I'd say you have it pretty much understood there K.!
All of my flying was as a civilian (except the 20 minutes or so of KC-135 time but I wasn't in the right service so in that respect I was still a "civilian") but I had been around airplanes since I was a small kine kid and my instruction all down the line had been intense. As a result, I was good enough that the Air Force let me fly their T-37s (and the Reserve a T-33) after which I got time in US Air's DC-9 & B737 simulators which is also kind of tough to do. Taking my total combined actual and simulator time ... about 15% - maybe more - has been in jets and a good portion of the rest wasn't in your common everyday Pipers & Cessnas. At the same time, I was taught early on to "fly the airplane, not the book" which made a huge difference. The Nervous Nellies you mentioned never learned that part so, yeah, they were in search of a farm to buy. All the degrees in the world won't help you one bit if you're stuck on top of an overcast without 1.) the knowledge of how to get down through it, and 2.) the confidence in one's self to manage it. Confidence but not overconfidence since that's a killer too.

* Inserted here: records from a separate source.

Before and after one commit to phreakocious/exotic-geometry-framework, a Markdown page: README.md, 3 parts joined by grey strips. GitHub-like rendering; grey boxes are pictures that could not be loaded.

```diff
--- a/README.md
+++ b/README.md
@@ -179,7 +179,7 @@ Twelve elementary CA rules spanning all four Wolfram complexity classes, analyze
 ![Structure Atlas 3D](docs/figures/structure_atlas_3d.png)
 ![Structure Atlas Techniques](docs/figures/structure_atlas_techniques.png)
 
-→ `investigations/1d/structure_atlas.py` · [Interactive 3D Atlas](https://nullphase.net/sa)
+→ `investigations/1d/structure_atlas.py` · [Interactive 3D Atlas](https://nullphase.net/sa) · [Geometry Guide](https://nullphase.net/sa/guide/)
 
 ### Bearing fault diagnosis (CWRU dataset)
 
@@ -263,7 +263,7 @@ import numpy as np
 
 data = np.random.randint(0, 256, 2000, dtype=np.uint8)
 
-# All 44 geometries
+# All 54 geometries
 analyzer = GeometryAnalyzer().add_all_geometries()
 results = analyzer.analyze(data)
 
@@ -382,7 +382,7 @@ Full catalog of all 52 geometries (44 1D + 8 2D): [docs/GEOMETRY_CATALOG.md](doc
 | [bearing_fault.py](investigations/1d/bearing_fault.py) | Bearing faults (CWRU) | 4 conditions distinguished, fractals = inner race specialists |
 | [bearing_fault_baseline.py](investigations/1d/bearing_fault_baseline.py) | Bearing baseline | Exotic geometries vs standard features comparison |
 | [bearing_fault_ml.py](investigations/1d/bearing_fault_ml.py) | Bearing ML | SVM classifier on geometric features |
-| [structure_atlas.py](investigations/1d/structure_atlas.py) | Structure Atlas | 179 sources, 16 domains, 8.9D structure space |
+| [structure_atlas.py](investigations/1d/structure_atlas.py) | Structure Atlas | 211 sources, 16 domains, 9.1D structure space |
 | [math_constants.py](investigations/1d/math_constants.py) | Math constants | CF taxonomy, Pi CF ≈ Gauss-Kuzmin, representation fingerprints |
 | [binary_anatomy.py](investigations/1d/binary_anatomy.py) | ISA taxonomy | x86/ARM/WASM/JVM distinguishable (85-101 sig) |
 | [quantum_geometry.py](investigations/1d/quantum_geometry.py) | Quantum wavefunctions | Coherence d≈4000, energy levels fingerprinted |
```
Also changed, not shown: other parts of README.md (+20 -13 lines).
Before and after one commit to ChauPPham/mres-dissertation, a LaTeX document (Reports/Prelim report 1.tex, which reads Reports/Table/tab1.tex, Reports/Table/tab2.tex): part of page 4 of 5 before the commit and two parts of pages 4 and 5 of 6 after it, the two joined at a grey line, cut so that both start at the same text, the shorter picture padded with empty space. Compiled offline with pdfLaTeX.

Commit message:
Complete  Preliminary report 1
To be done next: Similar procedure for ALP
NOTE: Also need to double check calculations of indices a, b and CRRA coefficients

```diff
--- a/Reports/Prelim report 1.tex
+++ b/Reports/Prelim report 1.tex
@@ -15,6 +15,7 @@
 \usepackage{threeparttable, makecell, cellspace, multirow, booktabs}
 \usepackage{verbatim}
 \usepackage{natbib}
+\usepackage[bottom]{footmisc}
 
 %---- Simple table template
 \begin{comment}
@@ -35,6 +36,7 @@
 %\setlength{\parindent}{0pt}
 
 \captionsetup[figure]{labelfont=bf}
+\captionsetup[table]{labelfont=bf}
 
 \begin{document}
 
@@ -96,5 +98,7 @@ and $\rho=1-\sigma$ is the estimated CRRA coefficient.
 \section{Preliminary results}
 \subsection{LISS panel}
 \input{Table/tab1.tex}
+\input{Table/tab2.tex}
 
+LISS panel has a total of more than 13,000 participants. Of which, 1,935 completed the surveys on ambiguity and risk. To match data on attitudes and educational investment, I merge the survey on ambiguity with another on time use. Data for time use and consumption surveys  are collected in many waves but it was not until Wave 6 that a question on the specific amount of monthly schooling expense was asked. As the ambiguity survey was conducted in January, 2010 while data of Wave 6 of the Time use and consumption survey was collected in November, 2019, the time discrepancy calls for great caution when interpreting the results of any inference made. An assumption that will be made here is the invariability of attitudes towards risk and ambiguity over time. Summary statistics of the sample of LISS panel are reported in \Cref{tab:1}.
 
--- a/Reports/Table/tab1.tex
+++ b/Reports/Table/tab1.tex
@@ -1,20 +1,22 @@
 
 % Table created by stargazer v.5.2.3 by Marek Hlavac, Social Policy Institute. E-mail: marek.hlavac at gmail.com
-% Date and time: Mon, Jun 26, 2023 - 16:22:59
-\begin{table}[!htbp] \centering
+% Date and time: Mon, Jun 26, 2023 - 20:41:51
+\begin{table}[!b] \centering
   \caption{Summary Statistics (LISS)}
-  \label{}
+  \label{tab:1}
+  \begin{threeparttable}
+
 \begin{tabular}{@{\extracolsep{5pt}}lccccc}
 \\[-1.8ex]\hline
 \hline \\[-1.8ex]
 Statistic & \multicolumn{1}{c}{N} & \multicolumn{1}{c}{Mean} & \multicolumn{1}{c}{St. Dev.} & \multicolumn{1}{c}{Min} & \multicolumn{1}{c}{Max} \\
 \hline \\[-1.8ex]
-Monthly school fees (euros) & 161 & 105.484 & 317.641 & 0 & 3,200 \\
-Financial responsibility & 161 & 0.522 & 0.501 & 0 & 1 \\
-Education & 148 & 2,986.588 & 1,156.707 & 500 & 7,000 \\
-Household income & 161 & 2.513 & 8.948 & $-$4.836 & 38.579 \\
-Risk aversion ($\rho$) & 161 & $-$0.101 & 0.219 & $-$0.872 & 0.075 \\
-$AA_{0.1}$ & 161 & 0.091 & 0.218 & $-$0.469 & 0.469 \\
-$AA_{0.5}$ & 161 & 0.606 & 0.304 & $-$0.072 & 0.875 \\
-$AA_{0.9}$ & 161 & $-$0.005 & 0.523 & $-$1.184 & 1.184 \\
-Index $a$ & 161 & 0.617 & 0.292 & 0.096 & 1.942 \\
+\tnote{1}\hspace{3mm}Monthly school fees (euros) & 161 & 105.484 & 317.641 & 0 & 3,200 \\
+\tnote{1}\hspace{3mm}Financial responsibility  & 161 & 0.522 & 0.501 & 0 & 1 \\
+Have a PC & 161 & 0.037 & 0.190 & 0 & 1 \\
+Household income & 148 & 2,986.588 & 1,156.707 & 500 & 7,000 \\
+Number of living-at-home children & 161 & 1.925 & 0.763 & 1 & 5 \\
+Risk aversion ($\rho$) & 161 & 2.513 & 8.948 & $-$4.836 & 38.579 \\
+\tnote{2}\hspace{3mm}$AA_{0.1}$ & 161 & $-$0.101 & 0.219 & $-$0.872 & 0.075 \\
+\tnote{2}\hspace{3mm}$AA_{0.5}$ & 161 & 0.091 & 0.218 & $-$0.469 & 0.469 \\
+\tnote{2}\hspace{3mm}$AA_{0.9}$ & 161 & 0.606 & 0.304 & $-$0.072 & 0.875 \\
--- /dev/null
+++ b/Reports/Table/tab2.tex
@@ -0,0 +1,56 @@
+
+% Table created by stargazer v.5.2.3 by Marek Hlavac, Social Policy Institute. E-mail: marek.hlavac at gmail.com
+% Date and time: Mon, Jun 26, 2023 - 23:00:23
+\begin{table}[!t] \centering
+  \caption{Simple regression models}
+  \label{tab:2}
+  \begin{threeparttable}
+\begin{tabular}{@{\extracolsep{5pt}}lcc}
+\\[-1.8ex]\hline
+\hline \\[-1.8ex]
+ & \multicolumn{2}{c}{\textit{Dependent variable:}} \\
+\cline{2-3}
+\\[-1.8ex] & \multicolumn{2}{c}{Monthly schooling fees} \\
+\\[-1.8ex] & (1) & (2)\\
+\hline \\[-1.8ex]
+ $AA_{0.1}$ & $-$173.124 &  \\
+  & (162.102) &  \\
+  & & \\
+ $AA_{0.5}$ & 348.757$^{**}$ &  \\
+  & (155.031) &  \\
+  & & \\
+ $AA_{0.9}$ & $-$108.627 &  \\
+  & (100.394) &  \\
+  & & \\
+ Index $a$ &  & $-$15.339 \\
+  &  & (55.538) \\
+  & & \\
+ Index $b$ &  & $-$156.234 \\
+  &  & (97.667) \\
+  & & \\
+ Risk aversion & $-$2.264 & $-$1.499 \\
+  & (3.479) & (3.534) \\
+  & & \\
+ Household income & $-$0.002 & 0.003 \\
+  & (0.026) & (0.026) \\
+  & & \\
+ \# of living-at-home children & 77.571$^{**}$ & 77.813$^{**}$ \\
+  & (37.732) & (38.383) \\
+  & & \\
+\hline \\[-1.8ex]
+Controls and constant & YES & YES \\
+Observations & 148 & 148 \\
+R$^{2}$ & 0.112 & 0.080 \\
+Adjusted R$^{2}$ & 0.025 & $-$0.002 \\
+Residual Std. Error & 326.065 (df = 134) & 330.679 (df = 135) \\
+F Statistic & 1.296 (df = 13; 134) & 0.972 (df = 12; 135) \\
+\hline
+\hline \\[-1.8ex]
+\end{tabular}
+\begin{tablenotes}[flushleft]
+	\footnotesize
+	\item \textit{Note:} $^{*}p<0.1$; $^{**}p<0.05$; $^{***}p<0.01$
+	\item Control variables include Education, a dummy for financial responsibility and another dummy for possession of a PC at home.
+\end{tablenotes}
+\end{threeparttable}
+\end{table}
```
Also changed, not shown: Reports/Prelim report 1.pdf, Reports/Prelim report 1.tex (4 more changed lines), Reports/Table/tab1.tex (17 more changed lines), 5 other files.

Copy and concur, K!
Yep, and being in one that's going in that negative direction is a great way to get a handle on how to get it out of that realm!
That's why we stall and occasionally, spin one (shhhhh!). Always make the student poop himself to find himself beginning a spin, especially with the instructor in his ear: "Get out of this NOW! NOW!"
Hey, you tend to not want to do it when you've done it, and you've learned how a) to get out of it) and b..) not to do it anymore!
I was going to say, "It's always by the numbers," but, I'd say that if you never experience what happens when the numbers fall off the table, you may not live to fly much more.